AVAILABLE RECORDS »
........

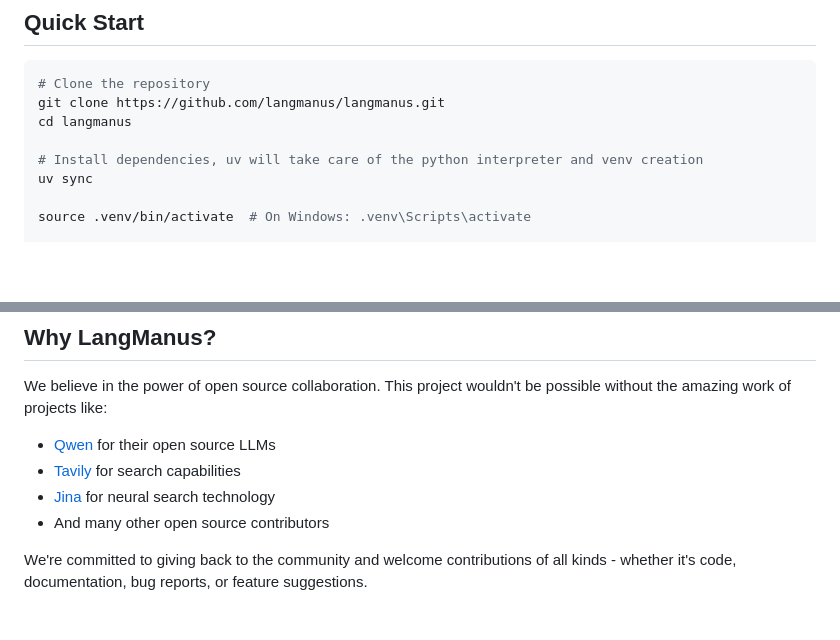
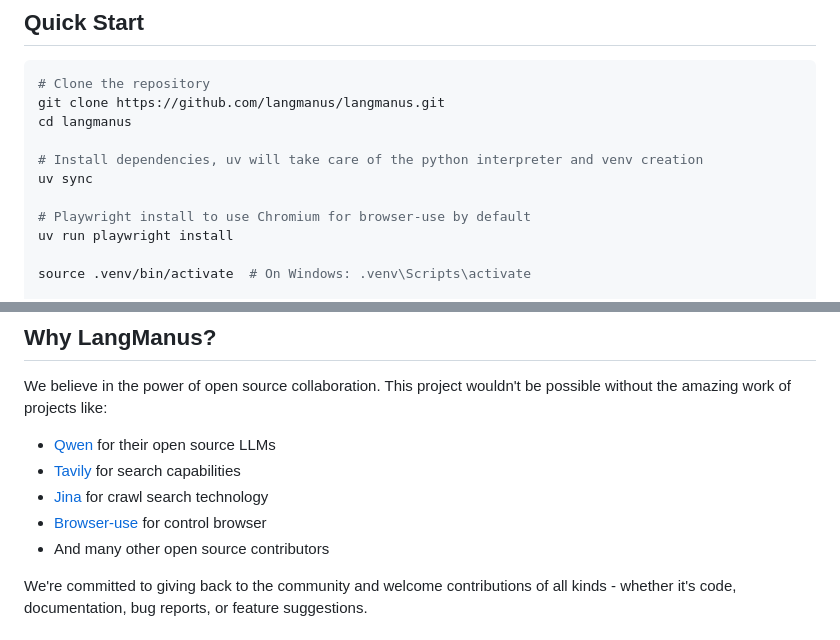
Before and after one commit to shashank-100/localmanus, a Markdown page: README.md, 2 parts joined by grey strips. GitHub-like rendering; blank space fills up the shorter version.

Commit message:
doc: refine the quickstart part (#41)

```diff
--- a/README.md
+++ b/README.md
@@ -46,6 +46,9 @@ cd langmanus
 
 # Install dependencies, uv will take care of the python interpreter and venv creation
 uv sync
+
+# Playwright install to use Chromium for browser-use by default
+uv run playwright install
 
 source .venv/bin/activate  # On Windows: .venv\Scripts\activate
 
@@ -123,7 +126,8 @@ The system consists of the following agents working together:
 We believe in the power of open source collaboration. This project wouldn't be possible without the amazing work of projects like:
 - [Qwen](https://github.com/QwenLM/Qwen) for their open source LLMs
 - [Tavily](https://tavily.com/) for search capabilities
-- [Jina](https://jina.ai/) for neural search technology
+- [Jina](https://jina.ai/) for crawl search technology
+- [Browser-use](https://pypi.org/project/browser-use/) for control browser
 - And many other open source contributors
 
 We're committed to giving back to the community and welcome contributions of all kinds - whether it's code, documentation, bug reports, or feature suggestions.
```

........

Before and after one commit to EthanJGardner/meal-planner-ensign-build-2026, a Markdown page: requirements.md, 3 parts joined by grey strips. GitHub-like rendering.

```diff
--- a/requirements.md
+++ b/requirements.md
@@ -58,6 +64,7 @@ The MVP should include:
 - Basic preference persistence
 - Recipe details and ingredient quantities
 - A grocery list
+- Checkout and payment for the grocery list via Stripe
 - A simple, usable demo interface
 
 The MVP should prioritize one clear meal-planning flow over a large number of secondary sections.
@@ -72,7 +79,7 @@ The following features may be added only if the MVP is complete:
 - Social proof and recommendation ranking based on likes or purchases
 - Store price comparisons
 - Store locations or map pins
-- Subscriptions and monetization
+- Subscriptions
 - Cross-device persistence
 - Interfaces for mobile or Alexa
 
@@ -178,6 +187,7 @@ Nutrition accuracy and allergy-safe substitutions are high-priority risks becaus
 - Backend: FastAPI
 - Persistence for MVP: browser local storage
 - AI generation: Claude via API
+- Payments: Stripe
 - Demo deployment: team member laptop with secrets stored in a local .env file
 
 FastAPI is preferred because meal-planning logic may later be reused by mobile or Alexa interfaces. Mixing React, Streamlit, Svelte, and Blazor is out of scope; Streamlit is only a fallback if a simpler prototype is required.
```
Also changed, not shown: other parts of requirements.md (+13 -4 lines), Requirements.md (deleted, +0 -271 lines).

........

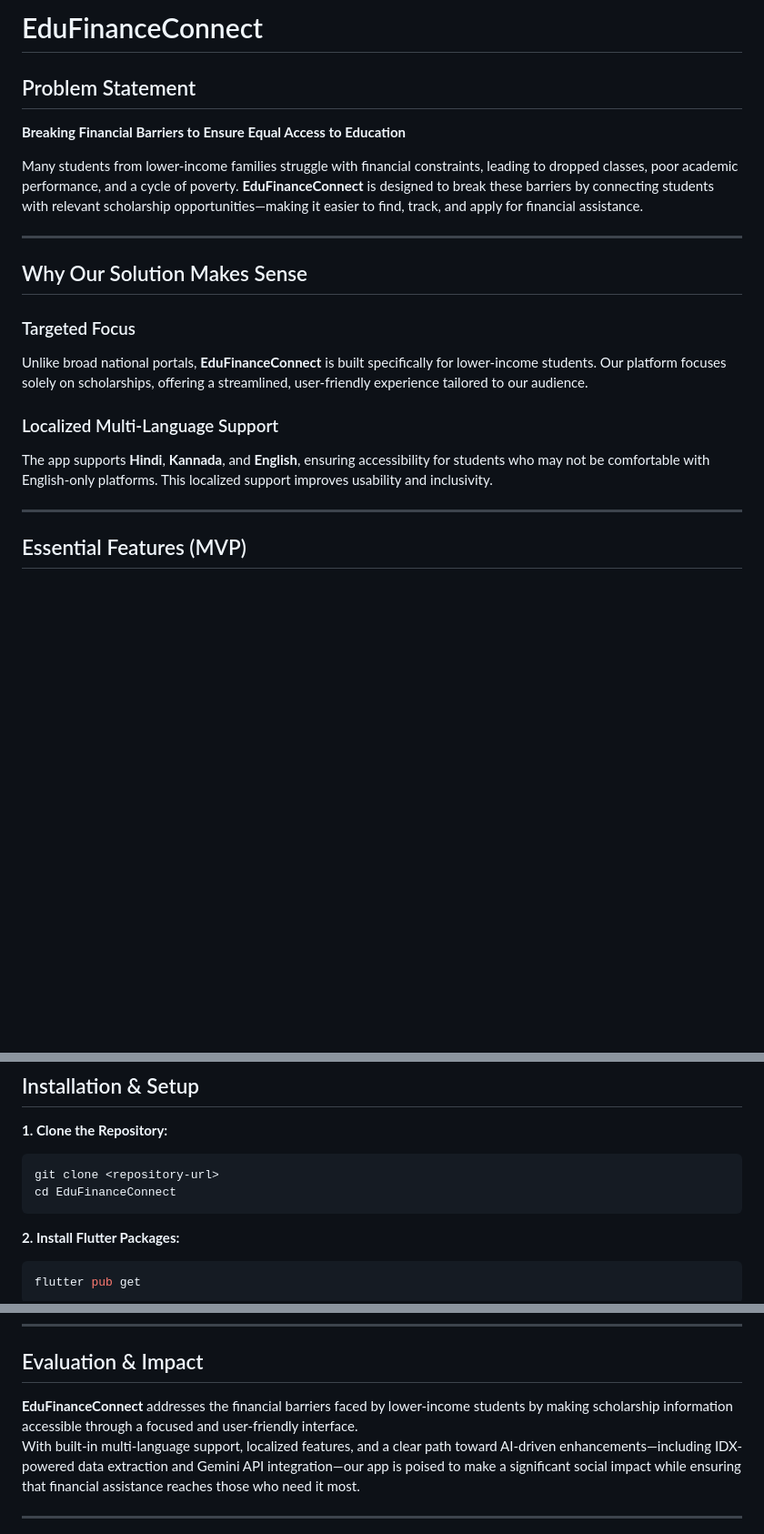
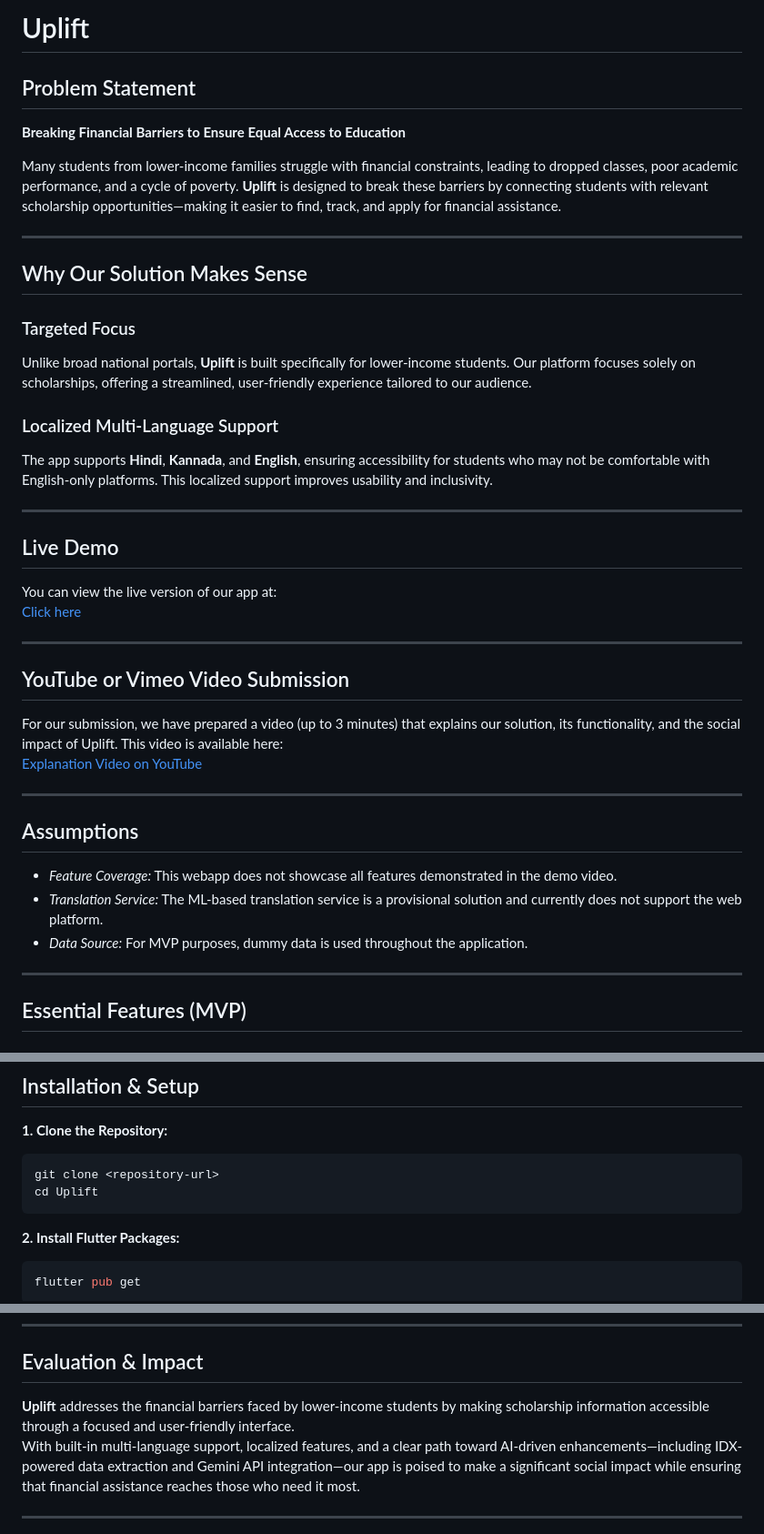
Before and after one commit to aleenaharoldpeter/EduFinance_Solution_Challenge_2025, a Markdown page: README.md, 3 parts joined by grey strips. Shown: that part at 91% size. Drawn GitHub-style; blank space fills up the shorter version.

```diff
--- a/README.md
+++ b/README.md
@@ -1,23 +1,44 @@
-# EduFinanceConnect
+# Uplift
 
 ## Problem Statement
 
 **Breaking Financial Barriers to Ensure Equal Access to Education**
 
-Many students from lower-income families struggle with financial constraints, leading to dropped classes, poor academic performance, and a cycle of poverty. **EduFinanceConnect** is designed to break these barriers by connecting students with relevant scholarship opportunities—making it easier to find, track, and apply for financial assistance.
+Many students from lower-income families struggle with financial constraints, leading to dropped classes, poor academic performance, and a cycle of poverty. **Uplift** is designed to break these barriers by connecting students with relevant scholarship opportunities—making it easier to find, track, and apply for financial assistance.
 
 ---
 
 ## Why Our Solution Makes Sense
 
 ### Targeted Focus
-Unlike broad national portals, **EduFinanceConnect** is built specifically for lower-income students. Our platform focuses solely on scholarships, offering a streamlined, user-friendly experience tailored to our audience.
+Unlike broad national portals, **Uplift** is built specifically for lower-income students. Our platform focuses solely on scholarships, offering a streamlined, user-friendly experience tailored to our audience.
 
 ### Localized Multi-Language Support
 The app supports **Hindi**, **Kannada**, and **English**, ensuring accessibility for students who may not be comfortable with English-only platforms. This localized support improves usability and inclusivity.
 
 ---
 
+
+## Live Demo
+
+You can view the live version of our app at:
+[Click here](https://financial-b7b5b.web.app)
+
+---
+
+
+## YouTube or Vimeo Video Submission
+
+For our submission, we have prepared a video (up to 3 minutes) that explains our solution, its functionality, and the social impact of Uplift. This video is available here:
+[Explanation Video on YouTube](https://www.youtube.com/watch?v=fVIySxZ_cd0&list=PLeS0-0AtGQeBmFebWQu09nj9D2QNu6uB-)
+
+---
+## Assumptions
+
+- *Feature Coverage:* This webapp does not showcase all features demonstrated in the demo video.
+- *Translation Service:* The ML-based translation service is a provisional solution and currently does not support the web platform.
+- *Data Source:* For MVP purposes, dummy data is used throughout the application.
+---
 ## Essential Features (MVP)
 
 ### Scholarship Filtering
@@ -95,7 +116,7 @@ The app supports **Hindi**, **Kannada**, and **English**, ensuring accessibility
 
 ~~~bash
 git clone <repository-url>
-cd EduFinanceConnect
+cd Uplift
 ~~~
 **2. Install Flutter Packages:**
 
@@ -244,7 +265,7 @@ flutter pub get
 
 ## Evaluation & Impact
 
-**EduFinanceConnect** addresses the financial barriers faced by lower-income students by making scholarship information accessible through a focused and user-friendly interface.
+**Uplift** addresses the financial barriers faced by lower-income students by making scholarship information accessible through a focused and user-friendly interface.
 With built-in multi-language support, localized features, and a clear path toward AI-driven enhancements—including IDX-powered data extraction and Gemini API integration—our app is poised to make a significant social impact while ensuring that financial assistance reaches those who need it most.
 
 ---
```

........

Provide every line from the material that contains the word "https".

 - [Qwen](https://github.com/QwenLM/Qwen) for their open source LLMs
 - [Tavily](https://tavily.com/) for search capabilities
-- [Jina](https://jina.ai/) for neural search technology
+- [Jina](https://jina.ai/) for crawl search technology
+- [Browser-use](https://pypi.org/project/browser-use/) for control browser
+[Click here](https://financial-b7b5b.web.app)
+[Explanation Video on YouTube](https://www.youtube.com/watch?v=fVIySxZ_cd0&list=PLeS0-0AtGQeBmFebWQu09nj9D2QNu6uB-)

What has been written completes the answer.